“When it comes to coping with a spike in COVID-19, we should worry more about Seattle than Palau,” he said.
Seasteading communities don’t currently exist — or if they do, aren’t advertising themselves — so it’s not as if people can flock to them even if they wanted to, but there is planning and money behind the dream.
Like virtual reality headsets or trips to Mars, seasteading fits a theme in Silicon Valley of seeking escape from the real world — and unlike the other options, the ocean is close by and the experience lasts longer than a couple of hours.
But the pandemic — and the disorganized U.S. response to it — has also confirmed the fears of some people that centralized institutions aren’t up to the task of governing and should be replaced, possibly where no nations yet exist. They even have an existing motto to go with the idea: Vote with your boat.
“If there’s any moment in history where we’re rethinking institutions, now is the time,” Joseph McKinney, president of the Startup Societies Foundation, told a virtual audience last month in the opening address of an online conference hosted by the foundation.
McKinney added in an interview that new communities could even be hubs of medical tourism and other innovation during a pandemic. “Before it all seemed kind of kooky, but COVID has been a great reset,” he said.
Seasteading combines streaks of various ideologies, including off-the-grid individualism, utopianism and sometimes anarcho-capitalism that values both profit and tax avoidance.
“Not always, but in many cases this is a version of disaster capitalism. No crisis is going to go unexploited,” said Raymond Craib, a history professor at Cornell University who is writing a book on early examples of seasteading.
After Hurricane Maria devastated Puerto Rico in 2017, self-described “Puertopians” arrived on the island seeking low taxes and a dream of turning it into something like a Hong Kong of the Caribbean through bitcoin investments.
Craib, who has criticized seasteaders as “libertarian exit strategists,” said he is not surprised to see its adherents becoming more zealous. “It’s an ideological project that they are not going to relent on,” he said.
The pandemic has caused some delays. In Panama, the firm Ocean Builders was setting up a test near a marina where “tech enthusiasts” could stay for a month or more while contributing expertise, but that has been postponed, Quirk said. Ocean Builders said this week that some construction there continues.

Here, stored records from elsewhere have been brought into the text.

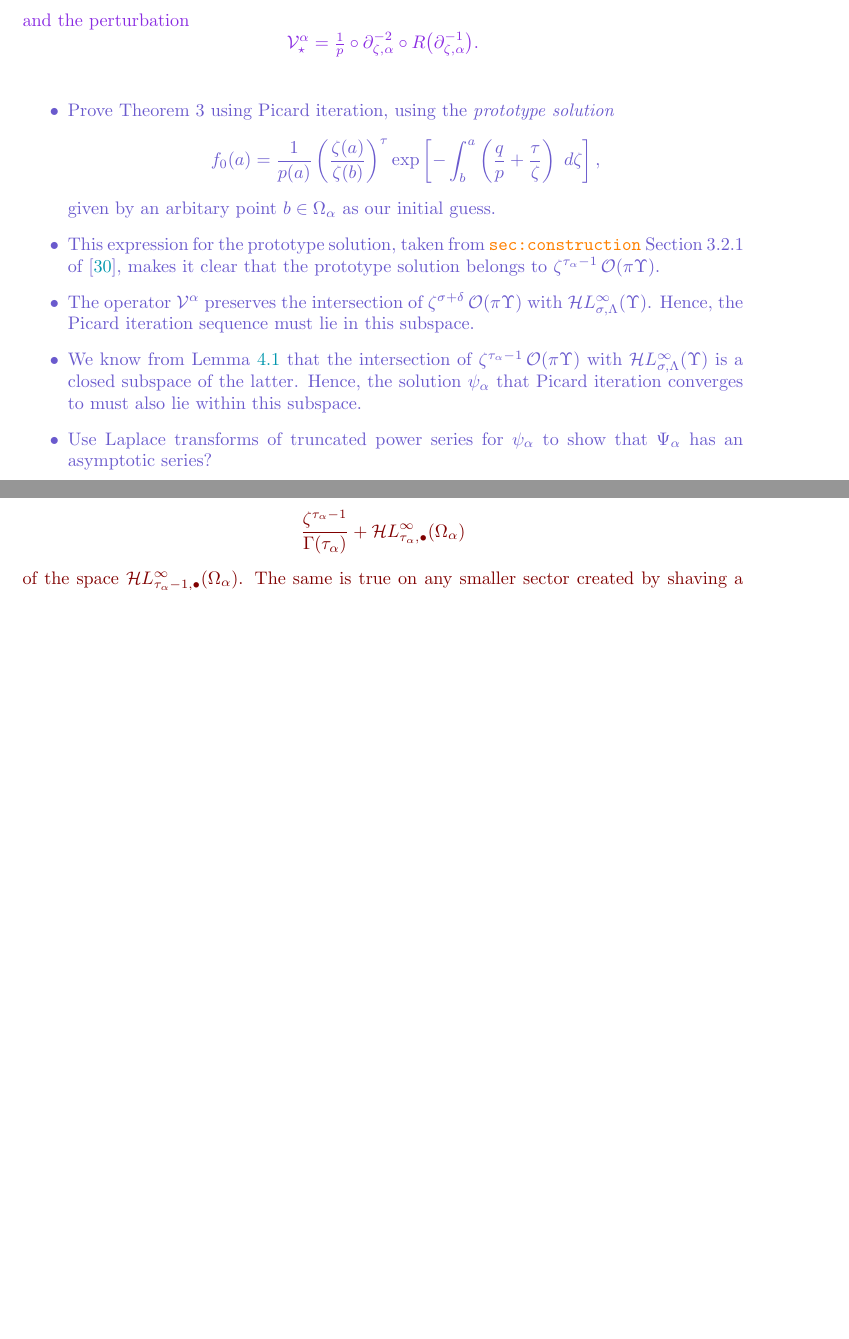
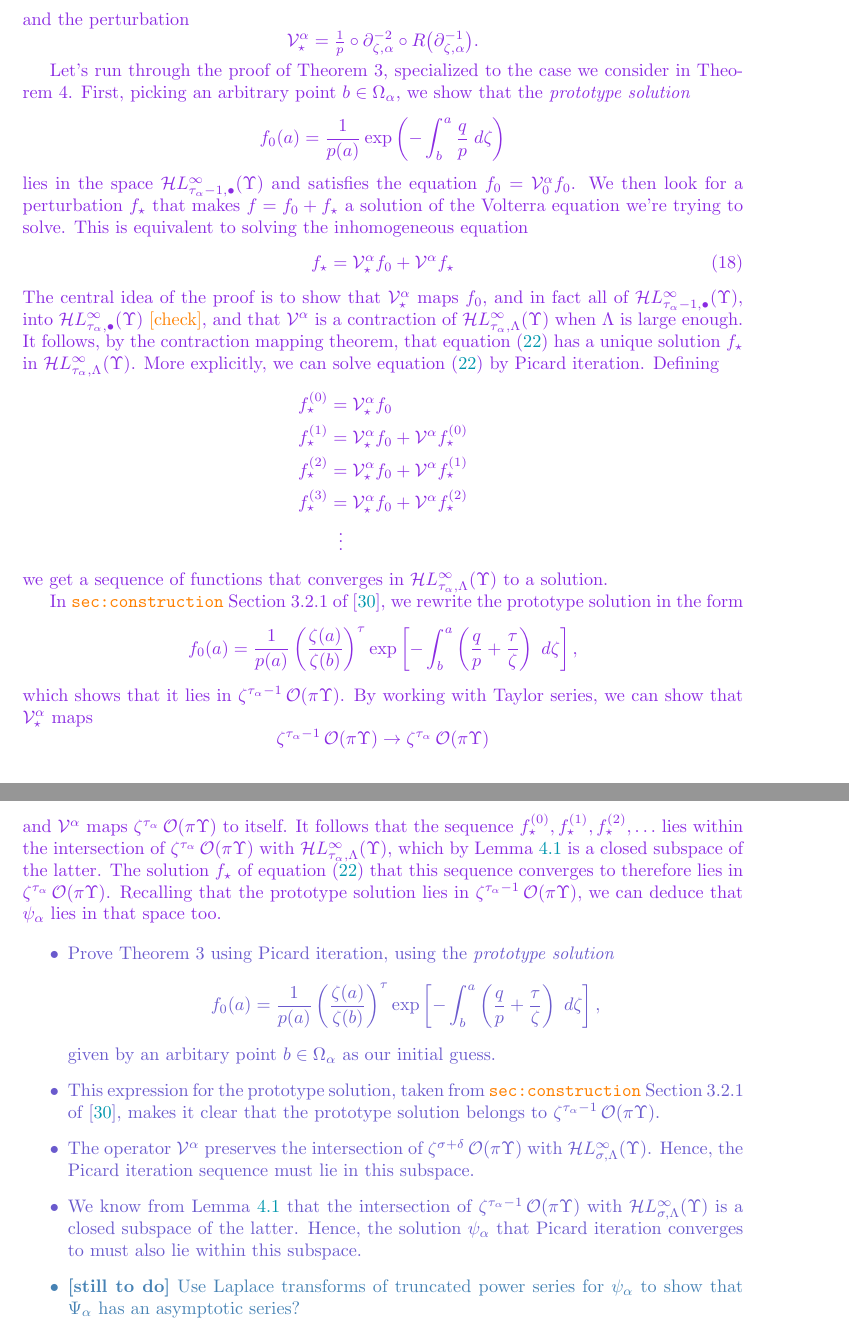
Before and after one commit to Vectornaut/airy-resurgence, a LaTeX paper (exp-resurgence.tex): two parts of pages 36 and 37 of 90 before the commit and two parts of pages 36 and 37 of 91 after it, joined at a grey line, cut so that both start at the same text, the shorter picture padded with empty space. Compiled offline with pdfLaTeX; a LaTeX package or settings file that is missing is left out.

Commit message:
Keep arguing that special solutions have asymptotic expansions

```diff
--- a/exp-resurgence.tex
+++ b/exp-resurgence.tex
@@ -1939,6 +1939,34 @@ For convenience, let $p = P(-\zeta)$ and $q = Q(-\zeta)$. In \cite{reg-sing-volt
 and the perturbation
 %%\[ \softpart^\alpha = \tfrac{1}{P(-\zeta)} \circ \partial^{-2}_{\zeta, \alpha} \circ R(\partial^{-1}_{\zeta, \alpha}) \]
 \[ \softpart^\alpha = \tfrac{1}{p} \circ \partial^{-2}_{\zeta, \alpha} \circ R\big(\partial^{-1}_{\zeta, \alpha}\big). \]
+
+Let's run through the proof of Theorem~3, specialized to the case we consider in Theorem~4. First, picking an arbitrary point $b \in \Omega_\alpha$, we show that the {\em prototype solution}
+\[ \solproto(a) = \frac{1}{p(a)} \exp\left(-\int_{b}^{a}\frac{q}{p}\;d\zeta\right) \]
+lies in the space $\singexpalg{\tau_\alpha - 1}(\Upsilon)$ and satisfies the equation $\solproto = \hardpart^\alpha \solproto$. We then look for a perturbation $\solptb$ that makes $\solwhole = \solproto + \solptb$ a solution of the Volterra equation we're trying to solve. This is equivalent to solving the inhomogeneous equation
+\begin{equation}\label{eqn:inhomog-volterra}
+\solptb = \softpart^\alpha \solproto + \volterra^\alpha \solptb
+\end{equation}
+The central idea of the proof is to show that $\softpart^\alpha$ maps $\solproto$, and in fact all of $\singexpalg{\tau_\alpha - 1}(\Upsilon)$, into $\singexpalg{\tau_\alpha}(\Upsilon)$ \textcolor{orange}{[check]}, and that $\volterra^\alpha$ is a contraction of $\singexp{\tau_\alpha}{\Lambda}(\Upsilon)$ when $\Lambda$ is large enough. It follows, by the contraction mapping theorem, that equation~\eqref{eqn:inhomog-volterra} has a unique solution $\solptb$ in $\singexp{\tau_\alpha}{\Lambda}(\Upsilon)$. More explicitly, we can solve equation~\eqref{eqn:inhomog-volterra} by Picard iteration. Defining
+\begin{align*}
+\solptb^{(0)} & = \softpart^\alpha \solproto \\
+\solptb^{(1)} & = \softpart^\alpha \solproto + \volterra^\alpha \solptb^{(0)} \\
+\solptb^{(2)} & = \softpart^\alpha \solproto + \volterra^\alpha \solptb^{(1)} \\
+\solptb^{(3)} & = \softpart^\alpha \solproto + \volterra^\alpha \solptb^{(2)} \\
+& \;\;\vdots
+\end{align*}
+we get a sequence of functions that converges in $\singexp{\tau_\alpha}{\Lambda}(\Upsilon)$ to a solution.
+
+In \textcolor{orange}{\tt sec:construction} Section~3.2.1 of \cite{reg-sing-volterra}, we rewrite the prototype solution in the form
+\[ \solproto(a) = \frac{1}{p(a)} \left(\frac{\zeta(a)}{\zeta(b)}\right)^\tau \exp\left[-\int_b^a \left( \frac{q}{p} + \frac{\tau}{\zeta} \right)\;d\zeta\right], \]
+which shows that it lies in $\zeta^{\tau_\alpha - 1}\,\mathcal{O}(\pi \Upsilon)$. By working with Taylor series, we can show that $\softpart^\alpha$ maps
+\[ \zeta^{\tau_\alpha-1}\,\mathcal{O}(\pi \Upsilon) \to \zeta^{\tau_\alpha}\,\mathcal{O}(\pi \Upsilon) \]
+and $\volterra^\alpha$ maps $\zeta^{\tau_\alpha}\,\mathcal{O}(\pi \Upsilon)$ to itself. It follows that the sequence $\solptb^{(0)}, \solptb^{(1)}, \solptb^{(2)}, \ldots$ lies within the intersection of $\zeta^{\tau_\alpha}\,\mathcal{O}(\pi \Upsilon)$ with $\singexp{\tau_\alpha}{\Lambda}(\Upsilon)$, which by Lemma~\ref{lem:shifted_holo_closed} is a closed subspace of the latter. The solution $\solptb$ of equation~\eqref{eqn:inhomog-volterra} that this sequence converges to therefore lies in $\zeta^{\tau_\alpha}\,\mathcal{O}(\pi \Upsilon)$. Recalling that the prototype solution lies in $\zeta^{\tau_\alpha - 1}\,\mathcal{O}(\pi \Upsilon)$, we can deduce that $\psi_\alpha$ lies in that space too.
+
+%%Consider any $\rho > \tau$, recalling our assumption that $\tau > 0$. We know from Propositions \textcolor{orange}{\tt prop:smoothing} 9 and \textcolor{orange}{\tt prop:get-contraction} 10 of \cite{reg-sing-volterra} that $\softpart^\alpha$ maps
+%%\[ \singexp{\tau-1}{\Lambda}(\Upsilon) \to \singexp{\tau}{\Lambda}(\Upsilon) \]
+%%continuously and $\volterra^\alpha$ contracts $\singexp{\rho-1}{\Lambda}(\Upsilon)$ when $\Lambda$ is large enough. Under the same conditions, by working with Taylor series, we can show that $\softpart^\alpha$ maps
+%%\[ \zeta^{\tau-1}\,\mathcal{O}(\pi \Upsilon) \to \zeta^{\tau}\,\mathcal{O}(\pi \Upsilon) \]
+%%and $\volterra^\alpha$ maps $\zeta^{\rho-1}\,\mathcal{O}(\pi \Upsilon)$ to itself.
 \color{SlateBlue}
 \begin{itemize}
 \item Prove Theorem~3 using Picard iteration, using the {\em prototype solution}
@@ -1947,7 +1975,8 @@ given by an arbitary point $b \in \Omega_\alpha$ as our initial guess.
 \item This expression for the prototype solution, taken from \textcolor{orange}{\tt sec:construction} Section~3.2.1 of \cite{reg-sing-volterra}, makes it clear that the prototype solution belongs to $\zeta^{\tau_\alpha - 1}\,\mathcal{O}(\pi \Upsilon)$.
 \item The operator $\volterra^\alpha$ preserves the intersection of $\zeta^{\sigma + \delta}\,\mathcal{O}(\pi \Upsilon)$ with $\singexp{\sigma}{\Lambda}(\Upsilon)$. Hence, the Picard iteration sequence must lie in this subspace.
 \item We know from Lemma~\ref{lem:shifted_holo_closed} that the intersection of $\zeta^{\tau_\alpha - 1}\,\mathcal{O}(\pi \Upsilon)$ with $\singexp{\sigma}{\Lambda}(\Upsilon)$ is a closed subspace of the latter. Hence, the solution $\psi_\alpha$ that Picard iteration converges to must also lie within this subspace.
-\item Use Laplace transforms of truncated power series for $\psi_\alpha$ to show that $\Psi_\alpha$ has an asymptotic series?
+\color{SteelBlue}
+\item \textbf{[still to do]} Use Laplace transforms of truncated power series for $\psi_\alpha$ to show that $\Psi_\alpha$ has an asymptotic series?
 \end{itemize}
 \color{BlueViolet}
 
```
Also changed, not shown: exp-resurgence.tex (36 more changed lines).
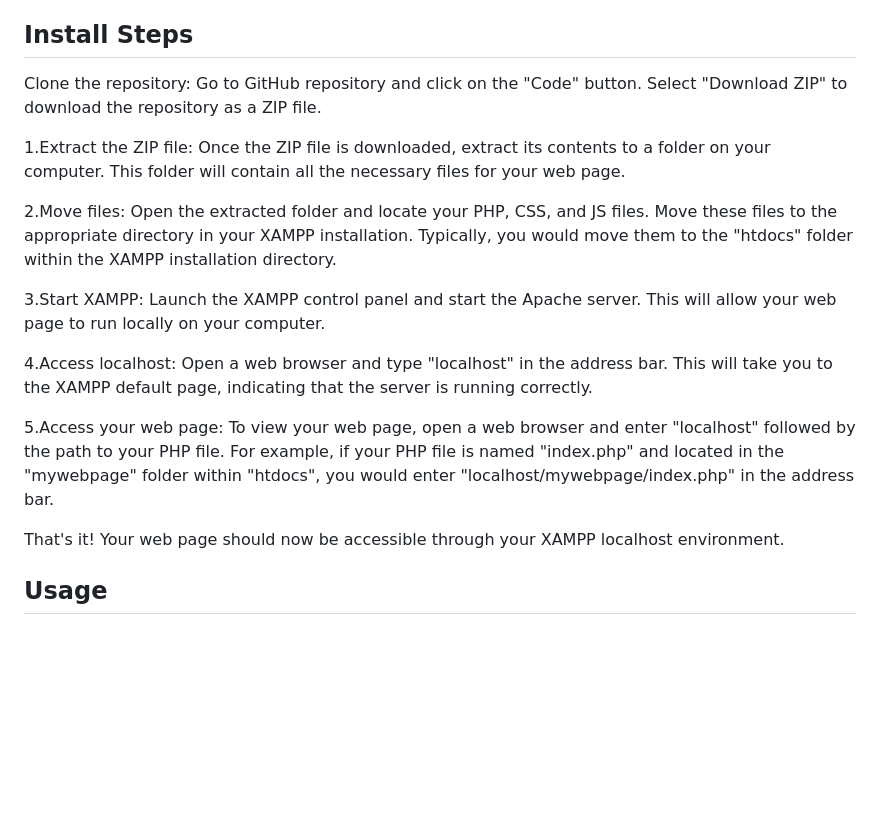
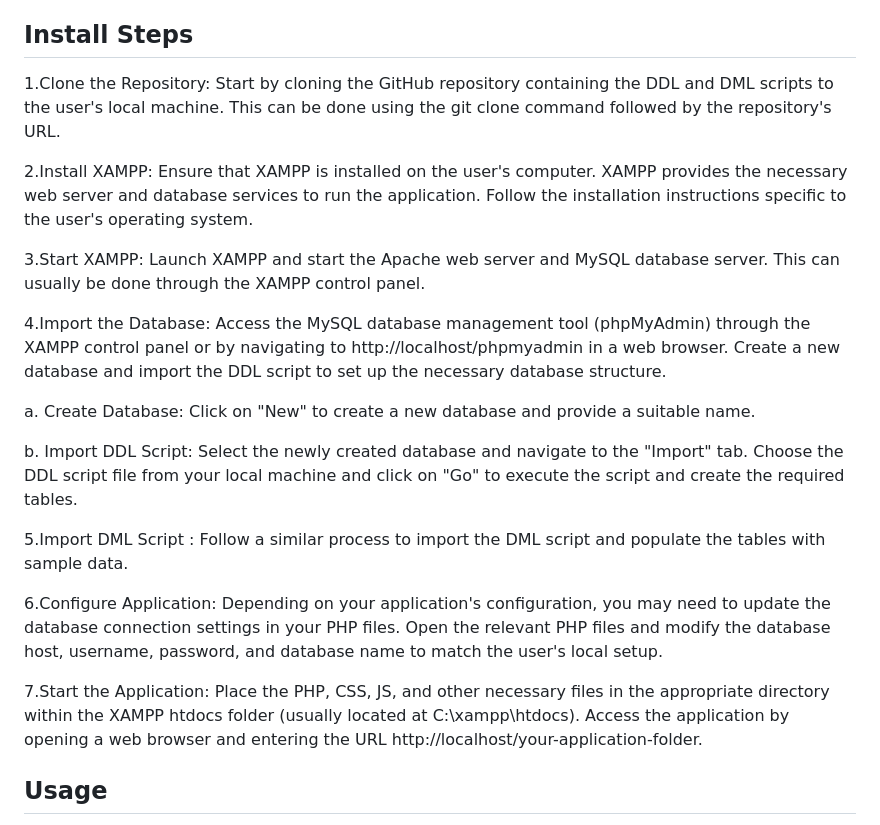
Before and after one commit to nickxir12/Database-project-Library-database-2023, a Markdown page: README.md, the part around the change. GitHub-like rendering; blank space fills up the shorter version.

```diff
--- a/README.md
+++ b/README.md
@@ -55,19 +55,24 @@ Applications that run without `sudo` privileges often are not allowed to connect
 For more details read [this](https://www.digitalocean.com/community/tutorials/how-to-create-a-new-user-and-grant-permissions-in-mysql).
 
 ## Install Steps
-Clone the repository: Go to GitHub repository and click on the "Code" button. Select "Download ZIP" to download the repository as a ZIP file.
+1.Clone the Repository: Start by cloning the GitHub repository containing the DDL and DML scripts to the user's local machine. This can be done using the git clone command followed by the repository's URL.
 
-1.Extract the ZIP file: Once the ZIP file is downloaded, extract its contents to a folder on your computer. This folder will contain all the necessary files for your web page.
 
-2.Move files: Open the extracted folder and locate your PHP, CSS, and JS files. Move these files to the appropriate directory in your XAMPP installation. Typically, you would move them to the "htdocs" folder within the XAMPP installation directory.
+2.Install XAMPP: Ensure that XAMPP is installed on the user's computer. XAMPP provides the necessary web server and database services to run the application. Follow the installation instructions specific to the user's operating system.
 
-3.Start XAMPP: Launch the XAMPP control panel and start the Apache server. This will allow your web page to run locally on your computer.
+3.Start XAMPP: Launch XAMPP and start the Apache web server and MySQL database server. This can usually be done through the XAMPP control panel.
 
-4.Access localhost: Open a web browser and type "localhost" in the address bar. This will take you to the XAMPP default page, indicating that the server is running correctly.
+4.Import the Database: Access the MySQL database management tool (phpMyAdmin) through the XAMPP control panel or by navigating to http://localhost/phpmyadmin in a web browser. Create a new database and import the DDL script to set up the necessary database structure.
 
-5.Access your web page: To view your web page, open a web browser and enter "localhost" followed by the path to your PHP file. For example, if your PHP file is named "index.php" and located in the "mywebpage" folder within "htdocs", you would enter "localhost/mywebpage/index.php" in the address bar.
+a. Create Database: Click on "New" to create a new database and provide a suitable name.
 
-That's it! Your web page should now be accessible through your XAMPP localhost environment.
+b. Import DDL Script: Select the newly created database and navigate to the "Import" tab. Choose the DDL script file from your local machine and click on "Go" to execute the script and create the required tables.
+
+5.Import DML Script : Follow a similar process to import the DML script and populate the tables with sample data.
+
+6.Configure Application: Depending on your application's configuration, you may need to update the database connection settings in your PHP files. Open the relevant PHP files and modify the database host, username, password, and database name to match the user's local setup.
+
+7.Start the Application: Place the PHP, CSS, JS, and other necessary files in the appropriate directory within the XAMPP htdocs folder (usually located at C:\xampp\htdocs\). Access the application by opening a web browser and entering the URL http://localhost/your-application-folder.
 
 
 ## Usage
```
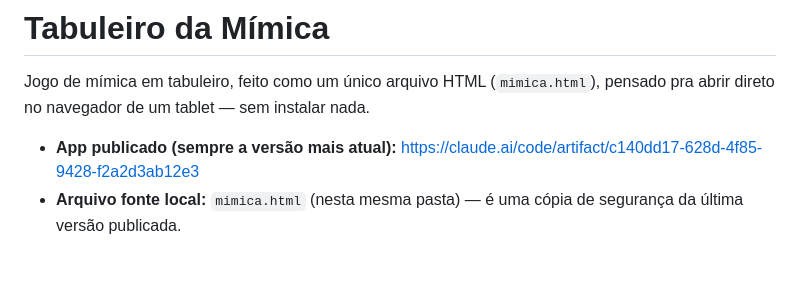
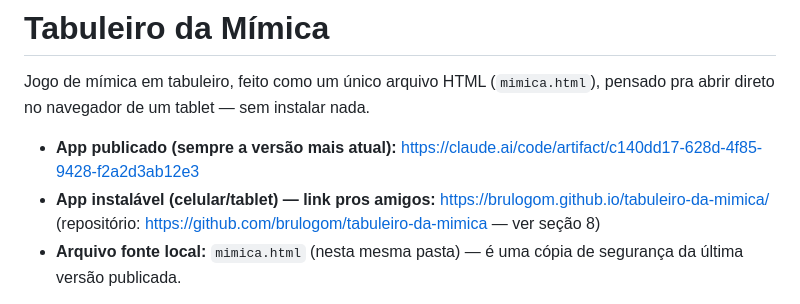
Before and after one commit to brulogom/tabuleiro-da-mimica, a Markdown page: README.md, the part around the change. GitHub-like rendering; blank space fills up the shorter version.

Commit message:
README: link do app publicado
Co-Authored-By: Claude Opus 5.5 <noreply@anthropic.com>

```diff
--- a/README.md
+++ b/README.md
@@ -3,6 +3,7 @@
 Jogo de mímica em tabuleiro, feito como um único arquivo HTML (`mimica.html`), pensado pra abrir direto no navegador de um tablet — sem instalar nada.
 
 - **App publicado (sempre a versão mais atual):** https://claude.ai/code/artifact/c140dd17-628d-4f85-9428-f2a2d3ab12e3
+- **App instalável (celular/tablet) — link pros amigos:** https://brulogom.github.io/tabuleiro-da-mimica/ (repositório: https://github.com/brulogom/tabuleiro-da-mimica — ver seção 8)
 - **Arquivo fonte local:** `mimica.html` (nesta mesma pasta) — é uma cópia de segurança da última versão publicada.
 
 > Para continuar editando numa próxima conversa com o Claude, basta abrir esta pasta e dizer o que quer mudar. Cole a URL do artifact acima se o Claude precisar reidentificar o link publicado.
```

There are significant barriers, including some existing governments. A seasteading effort by an American former bitcoin investor affiliated with Ocean Builders ended last year when the Thai navy towed the structure to shore, and two years ago French Polynesia scuttled a plan to create artificially made islands off Tahiti.
And there are daunting logistical challenges involved with building homes on the ocean, supplying food and planning for what could go wrong — now with the added pandemic complication, as well as more people getting used to having groceries delivered right to their door.
Seasteaders have discussed possible solutions, such as pandemic-safe drone deliveries and hydroponics systems for growing food out at sea.
“There’s a solution for everything, but they’re not very realistic solutions,” said Isabelle Simpson, a Ph.D. candidate at McGill University who is studying seasteaders. “There’s a way in which the seastead community can quickly become a prison.”
Marc Collins Chen, CEO of Oceanix, a company with the relatively modest goal of creating floating neighborhoods for existing cities minus the libertarian ideology, said he’s begun thinking through possible design changes with pandemics in mind. Permanent sensors inside buildings could detect outbreaks as they happen, he said.
The Seasteading Institute’s Quirk said nobody knows for sure the solution to the coronavirus pandemic, so people should try lots of ideas — including seasteading.
“Humanity can only discover the best solutions by lots of policies exploring the space of possibilities and learning from each other,” he said.